**The task:**
Lines with the word "orgcharts" in them must be copied from the records below.

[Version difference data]
>>>>

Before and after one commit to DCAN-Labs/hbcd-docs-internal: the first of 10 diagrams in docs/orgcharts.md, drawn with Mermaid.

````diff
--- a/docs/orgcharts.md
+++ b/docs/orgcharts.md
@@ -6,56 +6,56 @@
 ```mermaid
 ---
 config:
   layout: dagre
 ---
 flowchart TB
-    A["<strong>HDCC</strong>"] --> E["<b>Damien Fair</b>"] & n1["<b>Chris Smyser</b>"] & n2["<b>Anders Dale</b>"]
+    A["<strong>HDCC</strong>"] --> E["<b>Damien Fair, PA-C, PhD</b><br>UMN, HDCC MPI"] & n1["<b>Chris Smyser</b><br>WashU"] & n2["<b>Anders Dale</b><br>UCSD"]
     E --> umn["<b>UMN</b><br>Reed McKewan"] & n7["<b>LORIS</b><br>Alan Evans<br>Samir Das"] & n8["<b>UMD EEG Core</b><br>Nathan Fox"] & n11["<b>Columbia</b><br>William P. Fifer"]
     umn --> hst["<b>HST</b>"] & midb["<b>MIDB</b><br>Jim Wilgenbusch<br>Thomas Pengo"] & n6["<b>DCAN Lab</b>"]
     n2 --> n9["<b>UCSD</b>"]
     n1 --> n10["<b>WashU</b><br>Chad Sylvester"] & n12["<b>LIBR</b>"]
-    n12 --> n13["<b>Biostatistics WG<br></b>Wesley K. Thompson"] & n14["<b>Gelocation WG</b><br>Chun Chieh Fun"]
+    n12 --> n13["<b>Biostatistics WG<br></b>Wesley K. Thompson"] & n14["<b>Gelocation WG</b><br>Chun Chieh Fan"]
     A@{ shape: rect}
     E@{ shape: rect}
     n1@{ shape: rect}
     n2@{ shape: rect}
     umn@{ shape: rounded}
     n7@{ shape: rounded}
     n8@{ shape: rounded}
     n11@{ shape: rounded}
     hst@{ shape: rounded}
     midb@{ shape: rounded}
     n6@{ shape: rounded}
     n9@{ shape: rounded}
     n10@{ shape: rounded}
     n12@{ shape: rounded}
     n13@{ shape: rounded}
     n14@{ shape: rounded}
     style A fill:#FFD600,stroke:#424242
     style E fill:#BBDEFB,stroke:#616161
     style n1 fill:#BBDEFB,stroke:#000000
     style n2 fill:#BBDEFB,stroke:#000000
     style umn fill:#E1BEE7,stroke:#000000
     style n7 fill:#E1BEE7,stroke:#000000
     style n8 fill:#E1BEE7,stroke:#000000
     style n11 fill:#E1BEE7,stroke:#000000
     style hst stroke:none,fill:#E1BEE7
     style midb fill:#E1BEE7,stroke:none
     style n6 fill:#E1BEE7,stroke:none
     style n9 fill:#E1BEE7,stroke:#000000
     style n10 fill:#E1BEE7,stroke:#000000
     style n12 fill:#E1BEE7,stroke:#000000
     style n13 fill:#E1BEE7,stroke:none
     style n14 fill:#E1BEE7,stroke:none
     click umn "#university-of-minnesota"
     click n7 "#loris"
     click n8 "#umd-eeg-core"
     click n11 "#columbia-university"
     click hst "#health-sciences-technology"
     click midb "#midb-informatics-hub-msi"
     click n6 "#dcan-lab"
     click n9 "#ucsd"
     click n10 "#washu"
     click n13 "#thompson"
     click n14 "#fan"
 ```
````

<<<<

**Response to this task:**
Before and after one commit to DCAN-Labs/hbcd-docs-internal: the first of 10 diagrams in docs/orgcharts.md, drawn with Mermaid.
--- a/docs/orgcharts.md
+++ b/docs/orgcharts.md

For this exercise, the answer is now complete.